The jungle much of the early part of the story takes place in looks pretty good, helped by the fact it was shot on film at a soundstage in Ealing, and the cast play it straight, which makes for a tense atmosphere - no joking about here. Tom and Elisabeth Sladen always had good onscreen chemistry, so that's a plus, and the story itself is not bad, but I've got to say there aren't any really fascinating or likable characters in this story - I think that hurts it a little. There are a few cheap-looking effects and horrible wardrobe decisions, but it is the lack of engaging characters and good dialogue that prevent this serial from being amongst the top-tier Classic Who stories.
HoFR: the Doctor and Leela hole-up in a lighthouse in Edwardian England, where they and refugees from a crashed ship are pitted against an invading alien threat. This is a pretty good story that uses only a few sets but makes that work for it. The effects are, well, kind of crappy, but the solid script, characterisation, and acting, make up for that. This was just before Tom Baker started going over-the-top and he's on good form here, making it one of the better Classic Who serials.
I had started The Sensorites and really liked it so far (pretty creepy), but then got overwhelmed by a lot of other stuff. Man, and I'm so close to being done with season 1.

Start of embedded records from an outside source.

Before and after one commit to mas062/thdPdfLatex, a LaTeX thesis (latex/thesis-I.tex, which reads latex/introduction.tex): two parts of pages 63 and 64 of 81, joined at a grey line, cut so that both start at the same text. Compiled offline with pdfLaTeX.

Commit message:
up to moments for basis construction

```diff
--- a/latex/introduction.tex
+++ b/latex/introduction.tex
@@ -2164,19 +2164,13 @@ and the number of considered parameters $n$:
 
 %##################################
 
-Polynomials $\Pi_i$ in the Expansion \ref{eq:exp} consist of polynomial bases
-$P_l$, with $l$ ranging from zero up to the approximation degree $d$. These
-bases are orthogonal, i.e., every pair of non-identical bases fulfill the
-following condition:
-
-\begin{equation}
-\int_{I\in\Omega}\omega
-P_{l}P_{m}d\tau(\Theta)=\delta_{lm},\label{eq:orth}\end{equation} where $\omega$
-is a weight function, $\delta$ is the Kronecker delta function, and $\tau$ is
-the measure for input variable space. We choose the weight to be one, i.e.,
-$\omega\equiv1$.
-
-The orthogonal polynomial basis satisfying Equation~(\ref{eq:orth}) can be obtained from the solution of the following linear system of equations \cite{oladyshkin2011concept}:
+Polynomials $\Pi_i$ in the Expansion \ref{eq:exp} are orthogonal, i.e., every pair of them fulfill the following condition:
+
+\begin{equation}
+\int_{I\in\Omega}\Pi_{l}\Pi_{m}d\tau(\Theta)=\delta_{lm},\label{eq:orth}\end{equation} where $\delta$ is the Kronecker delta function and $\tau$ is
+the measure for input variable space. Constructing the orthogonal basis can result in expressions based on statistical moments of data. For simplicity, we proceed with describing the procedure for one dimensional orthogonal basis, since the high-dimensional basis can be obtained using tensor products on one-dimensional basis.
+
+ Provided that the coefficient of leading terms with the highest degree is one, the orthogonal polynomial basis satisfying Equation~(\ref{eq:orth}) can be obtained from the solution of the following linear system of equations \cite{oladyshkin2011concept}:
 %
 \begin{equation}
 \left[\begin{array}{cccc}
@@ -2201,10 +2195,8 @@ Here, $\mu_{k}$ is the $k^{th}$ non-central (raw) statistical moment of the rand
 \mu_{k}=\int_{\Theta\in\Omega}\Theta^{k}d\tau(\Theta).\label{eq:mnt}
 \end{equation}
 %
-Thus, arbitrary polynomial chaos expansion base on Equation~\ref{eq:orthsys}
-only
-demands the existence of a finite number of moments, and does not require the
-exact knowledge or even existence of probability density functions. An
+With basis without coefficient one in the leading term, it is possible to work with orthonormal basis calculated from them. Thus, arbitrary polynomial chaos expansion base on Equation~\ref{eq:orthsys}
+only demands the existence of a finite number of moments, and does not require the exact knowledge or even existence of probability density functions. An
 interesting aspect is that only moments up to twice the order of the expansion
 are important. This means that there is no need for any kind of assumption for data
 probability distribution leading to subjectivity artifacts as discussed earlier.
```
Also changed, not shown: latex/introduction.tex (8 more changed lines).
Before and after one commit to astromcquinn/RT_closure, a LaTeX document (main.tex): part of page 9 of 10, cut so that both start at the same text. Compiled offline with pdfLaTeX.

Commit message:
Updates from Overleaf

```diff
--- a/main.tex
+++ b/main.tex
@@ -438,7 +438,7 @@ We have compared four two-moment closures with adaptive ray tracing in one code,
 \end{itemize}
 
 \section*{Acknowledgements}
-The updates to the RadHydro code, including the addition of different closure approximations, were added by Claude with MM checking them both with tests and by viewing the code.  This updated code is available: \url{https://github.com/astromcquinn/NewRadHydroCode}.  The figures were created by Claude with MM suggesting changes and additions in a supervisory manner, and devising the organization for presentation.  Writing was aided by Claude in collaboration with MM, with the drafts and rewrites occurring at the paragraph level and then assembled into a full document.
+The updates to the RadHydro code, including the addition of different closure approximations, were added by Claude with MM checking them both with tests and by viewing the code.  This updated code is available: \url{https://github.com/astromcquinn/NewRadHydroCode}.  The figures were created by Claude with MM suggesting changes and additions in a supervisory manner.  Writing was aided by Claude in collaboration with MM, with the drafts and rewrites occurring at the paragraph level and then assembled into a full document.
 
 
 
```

Your post reminded me that I, too, had started The Sensorites but never finished it - something I have now rectified. The Sensorites themselves are very creepy at the beginning, but are revealed to be kind of dorky by episode three. I thought Susan's telepathic powers were an interesting addition to the show, paving the way for all Gallifreyans to be retconned as mildly telepathic, and of course we also get Susan describing her home planet, later to be named Gallifrey, which is interesting. Not my favourite of the First Doctor's serials, but it definitely has things that stop it from feeling disposable.
The serial following that is The Reign of Terror, and that is another story I got a few episodes into but never finished - and I see it has some episodes missing, too.
I've just bought fan-favourite The Seeds of Doom on DVD - didn't really appreciate it the last time I saw it, but I'm hoping this time around I'll warm to it more. I just seem to be in a Tom Baker mood at the moment.